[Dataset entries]
....

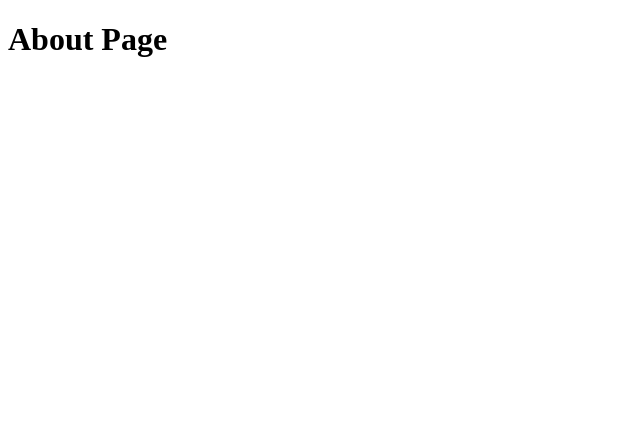
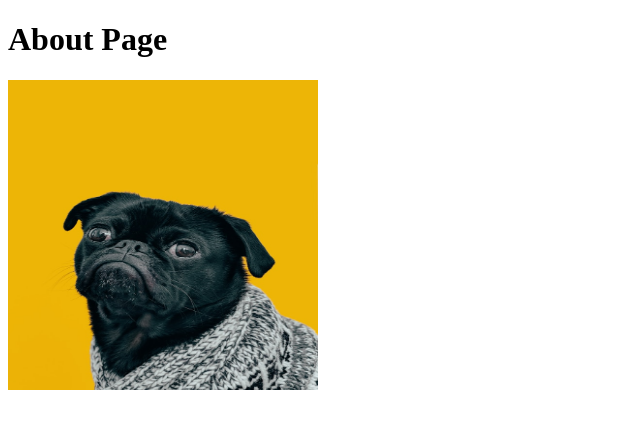
Before and after one commit to antwreger/odin-links-and-images, a plain HTML site: page pages/about.html in a window 1280 px wide. Shown: the whole page, without its empty margins (0-640 px from the left). Drawn offline with Linux system fonts and the light colour scheme.

Commit message:
gul hund

```diff
--- a/pages/about.html
+++ b/pages/about.html
@@ -6,6 +6,10 @@
   </head>
 
   <body>
+
     <h1>About Page</h1>
+
+    <img src="../images/Dog.jpg" alt="Hund gul" height="310" width="310">
+
   </body>
 </html>
```
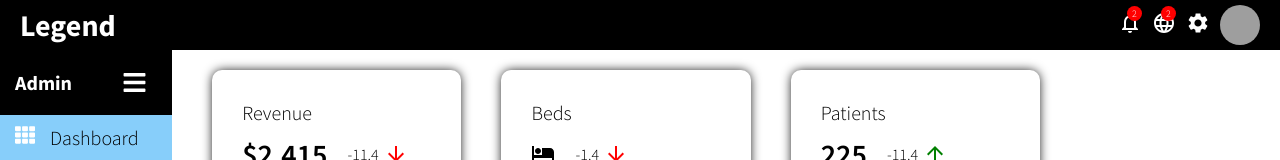
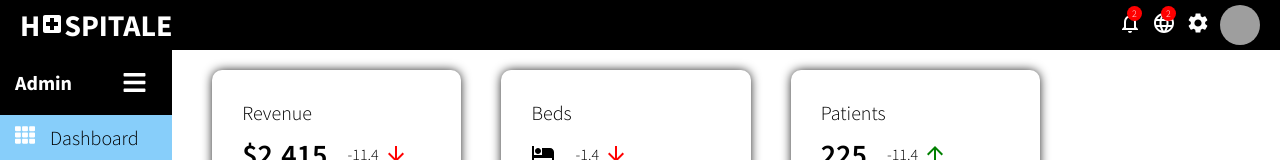
Before and after one commit to thadeusdev/hospital-management-system, a React (Create React App) app in the folder client/: page / in a window 1280 px wide. Shown: the top 160 px of the page. Built offline with nearby package versions, Linux system fonts and the light colour scheme; grey boxes are pictures that could not be loaded.

Commit message:
added logo

```diff
--- a/client/src/components/topbar/Topbar.jsx
+++ b/client/src/components/topbar/Topbar.jsx
@@ -3,13 +3,14 @@ import "./topbar.css"
 import NotificationsNoneIcon from '@mui/icons-material/NotificationsNone';
 import LanguageIcon from '@mui/icons-material/Language';
 import SettingsIcon from '@mui/icons-material/Settings';
+import LocalHospitalIcon from '@mui/icons-material/LocalHospital';
 
 const Topbar = () => {
   return (
     <div className='topbar'>
         <div className="topbarWrapper">
             <div className="topLeft">
-                <span className="logo">Legend</span>
+                <span className="logo">H<LocalHospitalIcon/>SPITALE</span>
             </div>
             <div className="topRight">
                 <div className="topbarIconContainer">
```
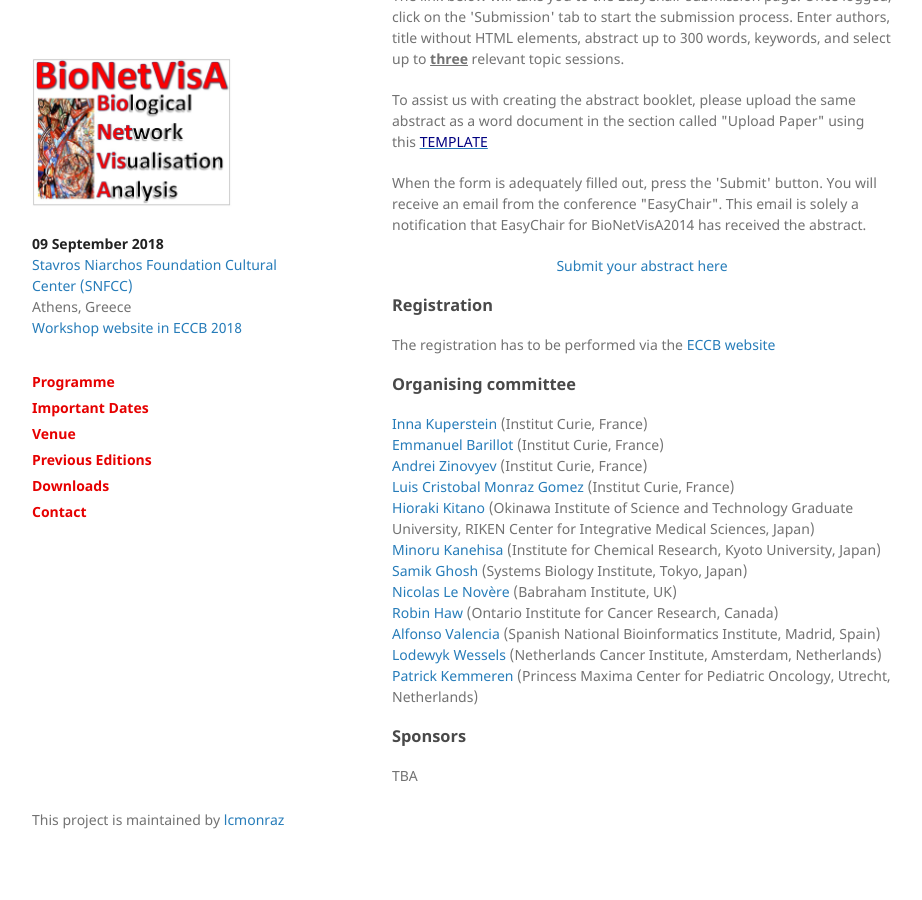
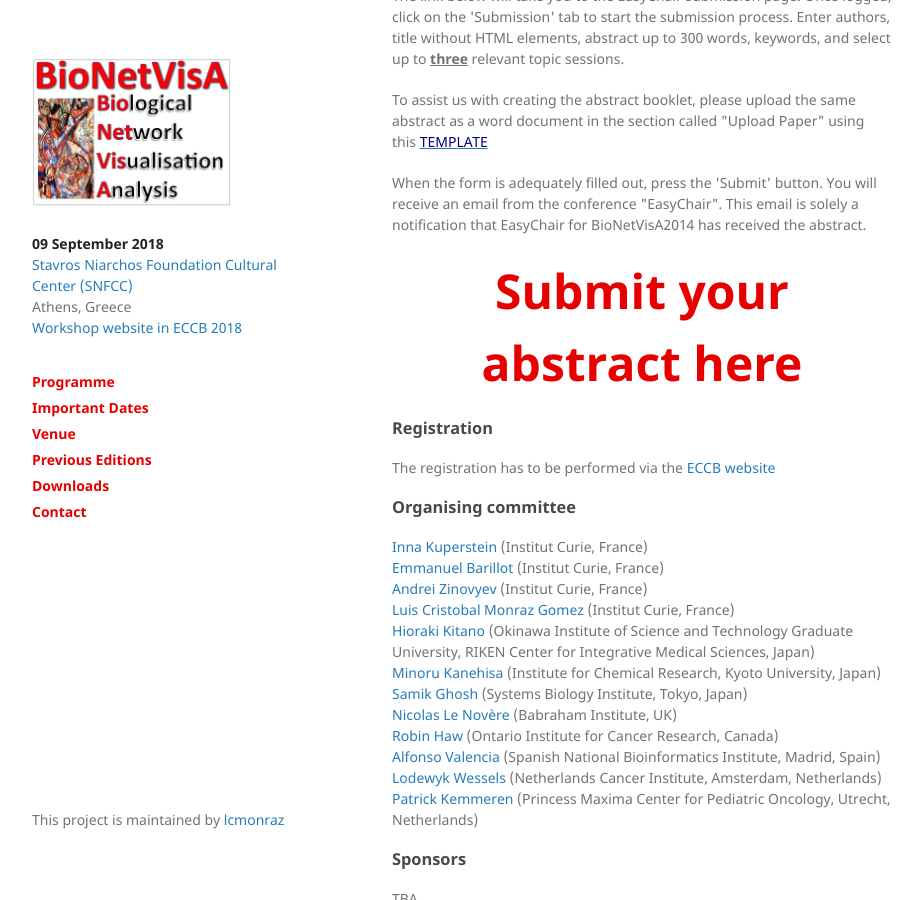
Before and after one commit to lcmonraz/Bionetvisa.github.io, a Jekyll site: the page built from index.md, in a window 1280 px wide and 900 px high, scrolled down 2459 px. Shown: the whole window, without its empty margins (178-1100 px from the left). Built offline with Jekyll 4.4.1, drawn with Linux system fonts in a browser that asks for light colours; before the commit the page ends 3315 px from its top, so only the background shows below that.

Commit message:
Update index.md

```diff
--- a/index.md
+++ b/index.md
@@ -92,7 +92,7 @@ The link below will take you to the EasyChair submission page. Once logged, clic
 <p>When the form is adequately filled out, press the 'Submit' button. You will receive an email from the conference "EasyChair". This email is solely a notification that EasyChair for BioNetVisA2014 has received the abstract.
 </p>
 
-<a href="https://easychair.org/conferences/?conf=bionetvisa2018"><center>Submit your abstract here</center></a>
+<b><a href="https://easychair.org/conferences/?conf=bionetvisa2018"><font size="14" color="#e60000"><center>Submit your abstract here</center></font></a></b>
 
 ### Registration
 
```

....

* **TASK DIRECTIONS**
The answer should be the records above, unchanged, with the pictures omitted.

* **WRITTEN ANSWER**
Before and after one commit to antwreger/odin-links-and-images, a plain HTML site: page pages/about.html in a window 1280 px wide. Shown: the whole page, without its empty margins (0-640 px from the left). Drawn offline with Linux system fonts and the light colour scheme.

Commit message:
gul hund

```diff
--- a/pages/about.html
+++ b/pages/about.html
@@ -6,6 +6,10 @@
   </head>
 
   <body>
+
     <h1>About Page</h1>
+
+    <img src="../images/Dog.jpg" alt="Hund gul" height="310" width="310">
+
   </body>
 </html>
```
Before and after one commit to thadeusdev/hospital-management-system, a React (Create React App) app in the folder client/: page / in a window 1280 px wide. Shown: the top 160 px of the page. Built offline with nearby package versions, Linux system fonts and the light colour scheme; grey boxes are pictures that could not be loaded.

Commit message:
added logo

```diff
--- a/client/src/components/topbar/Topbar.jsx
+++ b/client/src/components/topbar/Topbar.jsx
@@ -3,13 +3,14 @@ import "./topbar.css"
 import NotificationsNoneIcon from '@mui/icons-material/NotificationsNone';
 import LanguageIcon from '@mui/icons-material/Language';
 import SettingsIcon from '@mui/icons-material/Settings';
+import LocalHospitalIcon from '@mui/icons-material/LocalHospital';
 
 const Topbar = () => {
   return (
     <div className='topbar'>
         <div className="topbarWrapper">
             <div className="topLeft">
-                <span className="logo">Legend</span>
+                <span className="logo">H<LocalHospitalIcon/>SPITALE</span>
             </div>
             <div className="topRight">
                 <div className="topbarIconContainer">
```
Before and after one commit to lcmonraz/Bionetvisa.github.io, a Jekyll site: the page built from index.md, in a window 1280 px wide and 900 px high, scrolled down 2459 px. Shown: the whole window, without its empty margins (178-1100 px from the left). Built offline with Jekyll 4.4.1, drawn with Linux system fonts in a browser that asks for light colours; before the commit the page ends 3315 px from its top, so only the background shows below that.

Commit message:
Update index.md

```diff
--- a/index.md
+++ b/index.md
@@ -92,7 +92,7 @@ The link below will take you to the EasyChair submission page. Once logged, clic
 <p>When the form is adequately filled out, press the 'Submit' button. You will receive an email from the conference "EasyChair". This email is solely a notification that EasyChair for BioNetVisA2014 has received the abstract.
 </p>
 
-<a href="https://easychair.org/conferences/?conf=bionetvisa2018"><center>Submit your abstract here</center></a>
+<b><a href="https://easychair.org/conferences/?conf=bionetvisa2018"><font size="14" color="#e60000"><center>Submit your abstract here</center></font></a></b>
 
 ### Registration
 
```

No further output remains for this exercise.